More recently, four British Airways individuals were charged with cartel offences in connection with the OFT's investigation into price-fixing of fuel surcharges for long haul passenger flights. However, the trial collapsed when additional evidence was uncovered which ought to have been disclosed to the defence.
From 1 April 2014, the cartel offence was redefined such that, for agreements entered into or operating after that date, it is no longer necessary for the prosecution to prove that the individuals acted "dishonestly". However, to compensate for that broadening of the offence, the Act introduced a number of additional exclusions, as well as three defences which an individual can rely upon.
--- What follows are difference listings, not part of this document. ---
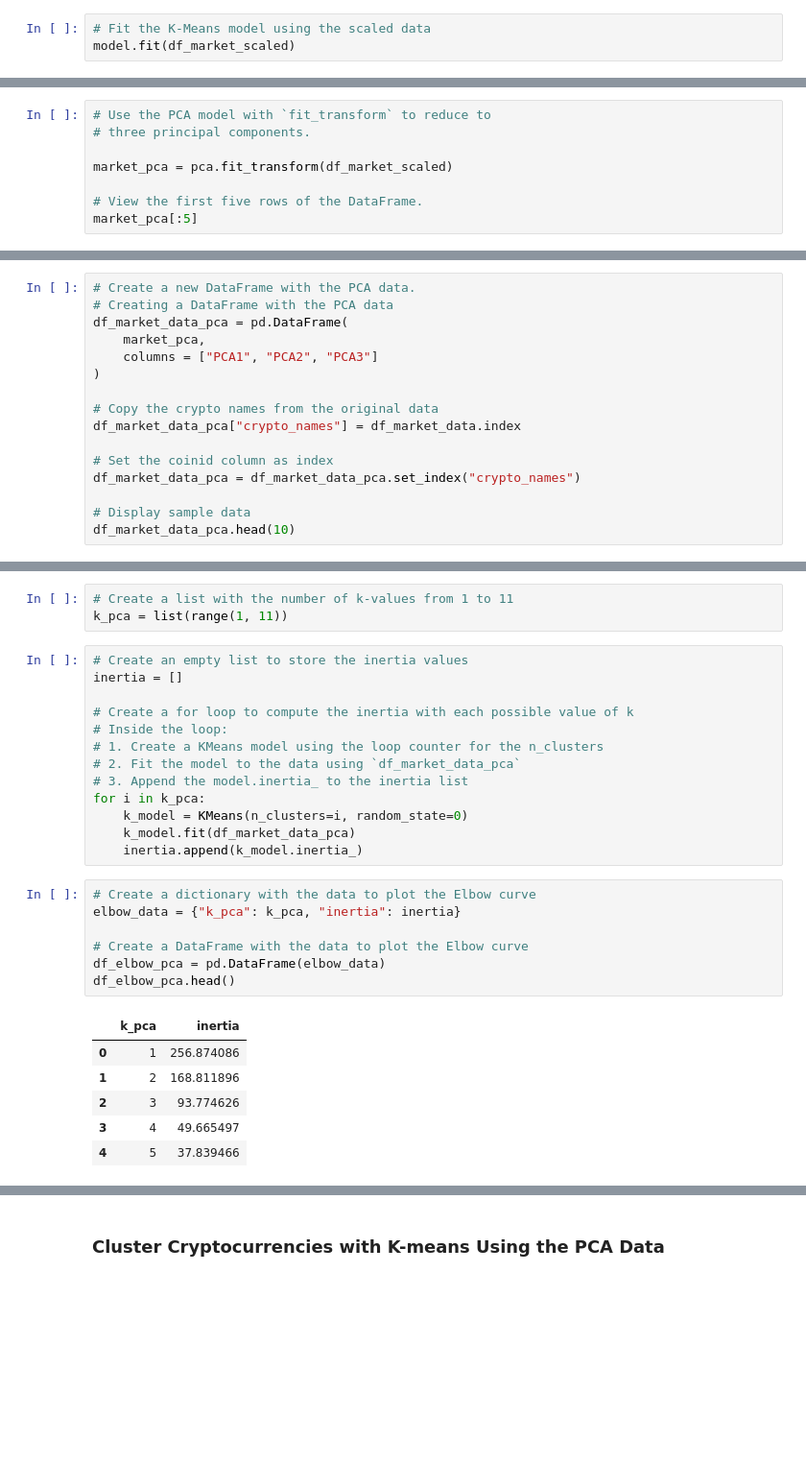
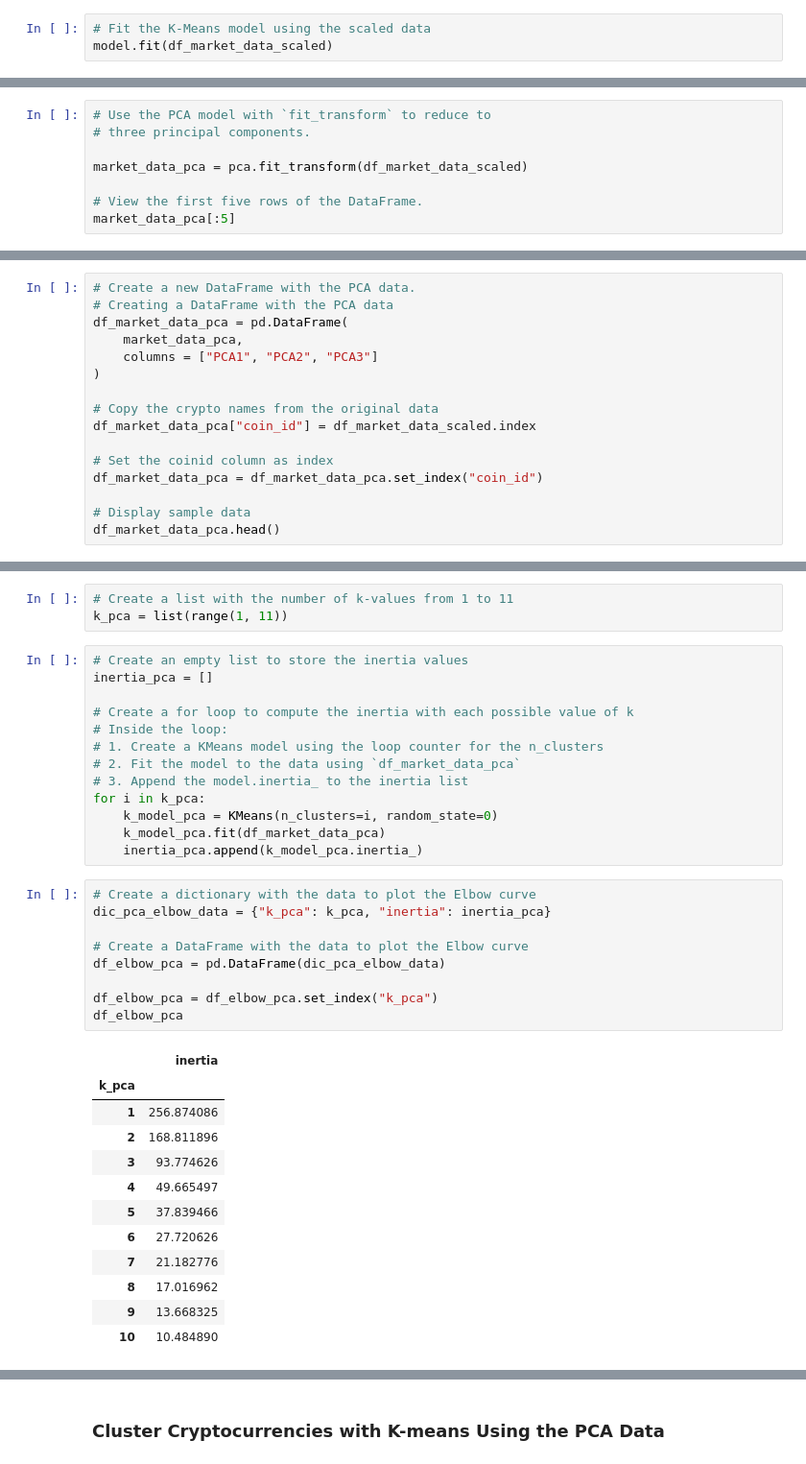
Before and after one commit to keenet1/CryptoClustering, a Jupyter notebook: Crypto_Clustering.ipynb, the cells around one changed output, grey strips where cells are left out. Shown: that part at 96% size. Drawn from its saved outputs; the diff is of its cells as text; blank space fills up the shorter version.

```diff
--- a/Crypto_Clustering.ipynb
+++ b/Crypto_Clustering.ipynb
@@ -150,7 +139,7 @@ df_elbow_original.hvplot.line(
 model = KMeans(n_clusters = 4, random_state = 0)
 # %%
 # Fit the K-Means model using the scaled data
-model.fit(df_market_scaled)
+model.fit(df_market_data_scaled)
 # %% [output]
 KMeans(n_clusters=4, random_state=0)
 # %%
@@ -205,10 +196,10 @@ pca = PCA(n_components = 3)
 # Use the PCA model with `fit_transform` to reduce to
 # three principal components.
 
-market_pca = pca.fit_transform(df_market_scaled)
+market_data_pca = pca.fit_transform(df_market_data_scaled)
 
 # View the first five rows of the DataFrame.
-market_pca[:5]
+market_data_pca[:5]
 # %% [output]
 array([[-0.60066733,  0.84276006,  0.46159457],
        [-0.45826071,  0.45846566,  0.95287678],
@@ -237,17 +227,17 @@ total_explained_variance
 # Create a new DataFrame with the PCA data.
 # Creating a DataFrame with the PCA data
 df_market_data_pca = pd.DataFrame(
-    market_pca,
+    market_data_pca,
     columns = ["PCA1", "PCA2", "PCA3"]
 )
 
 # Copy the crypto names from the original data
-df_market_data_pca["crypto_names"] = df_market_data.index
+df_market_data_pca["coin_id"] = df_market_data_scaled.index
 
 # Set the coinid column as index
-df_market_data_pca = df_market_data_pca.set_index("crypto_names")
+df_market_data_pca = df_market_data_pca.set_index("coin_id")
 
 # Display sample data
-df_market_data_pca.head(10)
+df_market_data_pca.head()
 # %% [output]
 |  | PCA1 | PCA2 | PCA3 |
@@ -271,7 +256,7 @@ df_market_data_pca.head(10)
 k_pca = list(range(1, 11))
 # %%
 # Create an empty list to store the inertia values
-inertia = []
+inertia_pca = []
 
 # Create a for loop to compute the inertia with each possible value of k
 # Inside the loop:
@@ -279,23 +264,31 @@ inertia = []
 # 2. Fit the model to the data using `df_market_data_pca`
 # 3. Append the model.inertia_ to the inertia list
 for i in k_pca:
-    k_model = KMeans(n_clusters=i, random_state=0)
-    k_model.fit(df_market_data_pca)
-    inertia.append(k_model.inertia_)
+    k_model_pca = KMeans(n_clusters=i, random_state=0)
+    k_model_pca.fit(df_market_data_pca)
+    inertia_pca.append(k_model_pca.inertia_)
 # %%
 # Create a dictionary with the data to plot the Elbow curve
-elbow_data = {"k_pca": k_pca, "inertia": inertia}
+dic_pca_elbow_data = {"k_pca": k_pca, "inertia": inertia_pca}
 
 # Create a DataFrame with the data to plot the Elbow curve
-df_elbow_pca = pd.DataFrame(elbow_data)
-df_elbow_pca.head()
+df_elbow_pca = pd.DataFrame(dic_pca_elbow_data)
+
+df_elbow_pca = df_elbow_pca.set_index("k_pca")
+df_elbow_pca
 # %% [output]
-|  | k_pca | inertia |
-| 0 | 1 | 256.874086 |
-| 1 | 2 | 168.811896 |
-| 2 | 3 | 93.774626 |
-| 3 | 4 | 49.665497 |
-| 4 | 5 | 37.839466 |
+|  | inertia |
+| k_pca |  |
+| 1 | 256.874086 |
+| 2 | 168.811896 |
+| 3 | 93.774626 |
+| 4 | 49.665497 |
+| 5 | 37.839466 |
+| 6 | 27.720626 |
+| 7 | 21.182776 |
+| 8 | 17.016962 |
+| 9 | 13.668325 |
+| 10 | 10.484890 |
 # %%
 # Plot a line chart with all the inertia values computed with
 # the different values of k to visually identify the optimal value for k.
```
Also changed, not shown: parts of 26 cells of this notebook.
In addition to an exclusion for any agreement made to comply with a legal requirement, an individual does not commit the offence if customers or the tendering authority are given 'relevant information' in advance of agreeing to purchase or the bid being made, or such information is published before the arrangements are implemented. It is also a defence for an individual to show that he or she did not intend the nature of the agreement to be kept secret from customers or from the new Competition and Markets Authority ("CMA"). There is also a defence where the individual has taken reasonable steps to seek legal advice.
It remains to be seen whether these changes will have the desired effect of making it easier for the CMA to prosecute cartels, but more criminal investigations and prosecutions are expected. There are understood to be four criminal cases ongoing in the UK as at 1 April, although only two of these are in the public domain, one in relation to the market for water tanks and the other in the construction sector.
The Act added new provisions to the Company Directors Disqualification Act 1986 to permit the disqualification of directors where the company of which they are a director has breached competition law, and their conduct as a director makes them unfit to be involved in the management of a company. The OFT may seek disqualification (for a period of up to 15 years) where serious infringements of EU or UK competition law are established, not just for participation in hardcore cartels.
An application for a disqualification order may be made where the director's conduct contributed to the breach; he had reasonable grounds to suspect that the conduct of the undertaking constituted the breach and he took no steps to prevent it; and where he did not know but ought to have known that the conduct of the undertaking constituted the breach.
The Act encourages whistleblowers and those who report anti-competitive conduct may receive protection from prosecution. The CMA offers financial rewards of up to £100,000 (in exceptional circumstances) for information about cartel activity.
The Act introduced new procedures to empower consumer bodies to make claims on behalf of individuals who have suffered loss as a result of anti-competitive behaviour.
In January 2008, the high street chain JJB was ordered to pay compensation to people who were over-charged when they purchased certain replica football shirts between 2000 and 2001, after the consumer group, Which? launched an action on behalf of consumers. JJB had already been fined over £8 million by the OFT, but has agreed to pay a further £20 to every customer who joined the damages action, and £5 or £10 to any consumer who can produce evidence of having bought a shirt at the time of the anti-competitive behaviour.
There are proposals for new legislation at both EU and UK level designed to make access to redress for competition law infringements easier for individuals. These reforms, if implemented as currently proposed, are expected to lead to an increase in private litigation, as well as an increase in the amounts defendants will be liable to pay in damages.